(Modification records)

------------

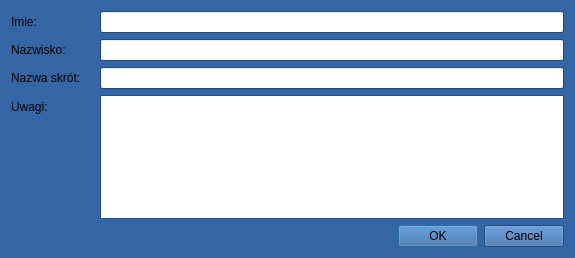
Qt form NowyHandlowiecDialog.ui (militia11/shoes) before a commit.
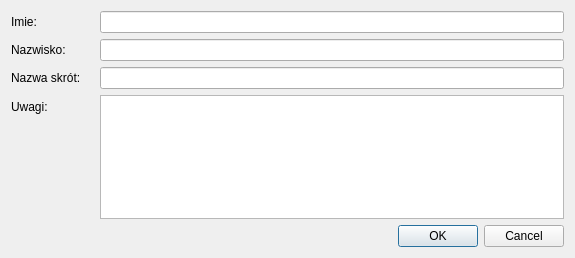
The same form after that commit.

Patch:
```diff
--- a/NowyHandlowiecDialog.ui
+++ b/NowyHandlowiecDialog.ui
@@ -10,421 +10,6 @@
     <height>258</height>
    </rect>
   </property>
-  <property name="palette">
-   <palette>
-    <active>
-     <colorrole role="WindowText">
-      <brush brushstyle="SolidPattern">
-       <color alpha="255">
-        <red>0</red>
-        <green>0</green>
-        <blue>0</blue>
-       </color>
-      </brush>
-     </colorrole>
-     <colorrole role="Button">
-      <brush brushstyle="SolidPattern">
-       <color alpha="255">
-        <red>52</red>
-        <green>101</green>
-        <blue>164</blue>
-       </color>
-      </brush>
-     </colorrole>
-     <colorrole role="Light">
-      <brush brushstyle="SolidPattern">
-       <color alpha="255">
-        <red>78</red>
-        <green>152</green>
-        <blue>246</blue>
-       </color>
-      </brush>
-     </colorrole>
-     <colorrole role="Midlight">
-      <brush brushstyle="SolidPattern">
-       <color alpha="255">
-        <red>65</red>
-        <green>126</green>
-        <blue>205</blue>
-       </color>
-      </brush>
-     </colorrole>
-     <colorrole role="Dark">
-      <brush brushstyle="SolidPattern">
-       <color alpha="255">
-        <red>26</red>
-        <green>50</green>
-        <blue>82</blue>
-       </color>
-      </brush>
-     </colorrole>
-     <colorrole role="Mid">
-      <brush brushstyle="SolidPattern">
-       <color alpha="255">
-        <red>34</red>
-        <green>67</green>
-        <blue>109</blue>
-       </color>
-      </brush>
-     </colorrole>
-     <colorrole role="Text">
-      <brush brushstyle="SolidPattern">
-       <color alpha="255">
-        <red>0</red>
-        <green>0</green>
-        <blue>0</blue>
-       </color>
-      </brush>
-     </colorrole>
-     <colorrole role="BrightText">
-      <brush brushstyle="SolidPattern">
-       <color alpha="255">
-        <red>255</red>
-        <green>255</green>
-        <blue>255</blue>
-       </color>
-      </brush>
-     </colorrole>
-     <colorrole role="ButtonText">
-      <brush brushstyle="SolidPattern">
-       <color alpha="255">
-        <red>0</red>
-        <green>0</green>
-        <blue>0</blue>
-       </color>
-      </brush>
-     </colorrole>
-     <colorrole role="Base">
-      <brush brushstyle="SolidPattern">
-       <color alpha="255">
-        <red>255</red>
-        <green>255</green>
-        <blue>255</blue>
-       </color>
-      </brush>
-     </colorrole>
-     <colorrole role="Window">
-      <brush brushstyle="SolidPattern">
-       <color alpha="255">
-        <red>52</red>
-        <green>101</green>
-        <blue>164</blue>
-       </color>
-      </brush>
-     </colorrole>
-     <colorrole role="Shadow">
-      <brush brushstyle="SolidPattern">
-       <color alpha="255">
-        <red>0</red>
-        <green>0</green>
-        <blue>0</blue>
-       </color>
-      </brush>
-     </colorrole>
-     <colorrole role="AlternateBase">
-      <brush brushstyle="SolidPattern">
-       <color alpha="255">
-        <red>153</red>
-        <green>178</green>
-        <blue>209</blue>
-       </color>
-      </brush>
-     </colorrole>
-     <colorrole role="ToolTipBase">
-      <brush brushstyle="SolidPattern">
-       <color alpha="255">
-        <red>255</red>
-        <green>255</green>
-        <blue>220</blue>
-       </color>
-      </brush>
-     </colorrole>
-     <colorrole role="ToolTipText">
-      <brush brushstyle="SolidPattern">
-       <color alpha="255">
-        <red>0</red>
-        <green>0</green>
-        <blue>0</blue>
-       </color>
-      </brush>
-     </colorrole>
-    </active>
-    <inactive>
-     <colorrole role="WindowText">
-      <brush brushstyle="SolidPattern">
-       <color alpha="255">
-        <red>0</red>
-        <green>0</green>
-        <blue>0</blue>
-       </color>
-      </brush>
-     </colorrole>
-     <colorrole role="Button">
-      <brush brushstyle="SolidPattern">
-       <color alpha="255">
-        <red>52</red>
-        <green>101</green>
-        <blue>164</blue>
-       </color>
-      </brush>
-     </colorrole>
-     <colorrole role="Light">
-      <brush brushstyle="SolidPattern">
-       <color alpha="255">
-        <red>78</red>
-        <green>152</green>
-        <blue>246</blue>
-       </color>
-      </brush>
-     </colorrole>
-     <colorrole role="Midlight">
-      <brush brushstyle="SolidPattern">
-       <color alpha="255">
-        <red>65</red>
-        <green>126</green>
-        <blue>205</blue>
-       </color>
-      </brush>
-     </colorrole>
-     <colorrole role="Dark">
-      <brush brushstyle="SolidPattern">
-       <color alpha="255">
-        <red>26</red>
-        <green>50</green>
-        <blue>82</blue>
-       </color>
-      </brush>
-     </colorrole>
-     <colorrole role="Mid">
-      <brush brushstyle="SolidPattern">
-       <color alpha="255">
-        <red>34</red>
-        <green>67</green>
-        <blue>109</blue>
-       </color>
-      </brush>
-     </colorrole>
-     <colorrole role="Text">
-      <brush brushstyle="SolidPattern">
-       <color alpha="255">
-        <red>0</red>
-        <green>0</green>
-        <blue>0</blue>
-       </color>
-      </brush>
-     </colorrole>
-     <colorrole role="BrightText">
-      <brush brushstyle="SolidPattern">
-       <color alpha="255">
-        <red>255</red>
-        <green>255</green>
-        <blue>255</blue>
-       </color>
-      </brush>
-     </colorrole>
-     <colorrole role="ButtonText">
-      <brush brushstyle="SolidPattern">
-       <color alpha="255">
-        <red>0</red>
-        <green>0</green>
-        <blue>0</blue>
-       </color>
-      </brush>
-     </colorrole>
-     <colorrole role="Base">
-      <brush brushstyle="SolidPattern">
-       <color alpha="255">
-        <red>255</red>
-        <green>255</green>
-        <blue>255</blue>
-       </color>
-      </brush>
-     </colorrole>
-     <colorrole role="Window">
-      <brush brushstyle="SolidPattern">
-       <color alpha="255">
-        <red>52</red>
-        <green>101</green>
-        <blue>164</blue>
-       </color>
-      </brush>
-     </colorrole>
-     <colorrole role="Shadow">
-      <brush brushstyle="SolidPattern">
-       <color alpha="255">
-        <red>0</red>
-        <green>0</green>
-        <blue>0</blue>
-       </color>
-      </brush>
-     </colorrole>
-     <colorrole role="AlternateBase">
-      <brush brushstyle="SolidPattern">
-       <color alpha="255">
-        <red>153</red>
-        <green>178</green>
-        <blue>209</blue>
-       </color>
-      </brush>
-     </colorrole>
-     <colorrole role="ToolTipBase">
-      <brush brushstyle="SolidPattern">
-       <color alpha="255">
-        <red>255</red>
-        <green>255</green>
-        <blue>220</blue>
-       </color>
-      </brush>
-     </colorrole>
-     <colorrole role="ToolTipText">
-      <brush brushstyle="SolidPattern">
-       <color alpha="255">
-        <red>0</red>
-        <green>0</green>
-        <blue>0</blue>
-       </color>
-      </brush>
-     </colorrole>
-    </inactive>
-    <disabled>
-     <colorrole role="WindowText">
-      <brush brushstyle="SolidPattern">
-       <color alpha="255">
-        <red>26</red>
-        <green>50</green>
-        <blue>82</blue>
-       </color>
-      </brush>
-     </colorrole>
-     <colorrole role="Button">
-      <brush brushstyle="SolidPattern">
-       <color alpha="255">
-        <red>52</red>
-        <green>101</green>
-        <blue>164</blue>
-       </color>
-      </brush>
-     </colorrole>
-     <colorrole role="Light">
-      <brush brushstyle="SolidPattern">
-       <color alpha="255">
-        <red>78</red>
-        <green>152</green>
-        <blue>246</blue>
-       </color>
-      </brush>
-     </colorrole>
-     <colorrole role="Midlight">
-      <brush brushstyle="SolidPattern">
-       <color alpha="255">
-        <red>65</red>
-        <green>126</green>
-        <blue>205</blue>
-       </color>
-      </brush>
-     </colorrole>
-     <colorrole role="Dark">
-      <brush brushstyle="SolidPattern">
-       <color alpha="255">
-        <red>26</red>
-        <green>50</green>
-        <blue>82</blue>
-       </color>
-      </brush>
-     </colorrole>
-     <colorrole role="Mid">
-      <brush brushstyle="SolidPattern">
-       <color alpha="255">
-        <red>34</red>
-        <green>67</green>
-        <blue>109</blue>
-       </color>
-      </brush>
-     </colorrole>
-     <colorrole role="Text">
-      <brush brushstyle="SolidPattern">
-       <color alpha="255">
-        <red>26</red>
-        <green>50</green>
-        <blue>82</blue>
-       </color>
-      </brush>
-     </colorrole>
-     <colorrole role="BrightText">
-      <brush brushstyle="SolidPattern">
-       <color alpha="255">
-        <red>255</red>
-        <green>255</green>
-        <blue>255</blue>
-       </color>
-      </brush>
-     </colorrole>
-     <colorrole role="ButtonText">
-      <brush brushstyle="SolidPattern">
-       <color alpha="255">
-        <red>26</red>
-        <green>50</green>
-        <blue>82</blue>
-       </color>
-      </brush>
-     </colorrole>
-     <colorrole role="Base">
-      <brush brushstyle="SolidPattern">
-       <color alpha="255">
-        <red>52</red>
-        <green>101</green>
-        <blue>164</blue>
-       </color>
-      </brush>
-     </colorrole>
-     <colorrole role="Window">
-      <brush brushstyle="SolidPattern">
-       <color alpha="255">
-        <red>52</red>
-        <green>101</green>
-        <blue>164</blue>
-       </color>
-      </brush>
-     </colorrole>
-     <colorrole role="Shadow">
-      <brush brushstyle="SolidPattern">
-       <color alpha="255">
-        <red>0</red>
-        <green>0</green>
-        <blue>0</blue>
-       </color>
-      </brush>
-     </colorrole>
-     <colorrole role="AlternateBase">
-      <brush brushstyle="SolidPattern">
-       <color alpha="255">
-        <red>52</red>
-        <green>101</green>
-        <blue>164</blue>
-       </color>
-      </brush>
-     </colorrole>
-     <colorrole role="ToolTipBase">
-      <brush brushstyle="SolidPattern">
-       <color alpha="255">
-        <red>255</red>
-        <green>255</green>
-        <blue>220</blue>
-       </color>
-      </brush>
-     </colorrole>
-     <colorrole role="ToolTipText">
-      <brush brushstyle="SolidPattern">
-       <color alpha="255">
-        <red>0</red>
-        <green>0</green>
-        <blue>0</blue>
-       </color>
-      </brush>
-     </colorrole>
-    </disabled>
-   </palette>
-  </property>
   <property name="windowTitle">
    <string>Dodaj handlowca</string>
   </property>
```
Left out of the diff: 6 changed lines with no effect on the pictures.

------------

### [WHAT YOU WILL DO]
Among the entries above, which lines include "commit"? List them all.

### [EXERCISE OUTPUT]
Qt form NowyHandlowiecDialog.ui (militia11/shoes) before a commit.
The same form after that commit.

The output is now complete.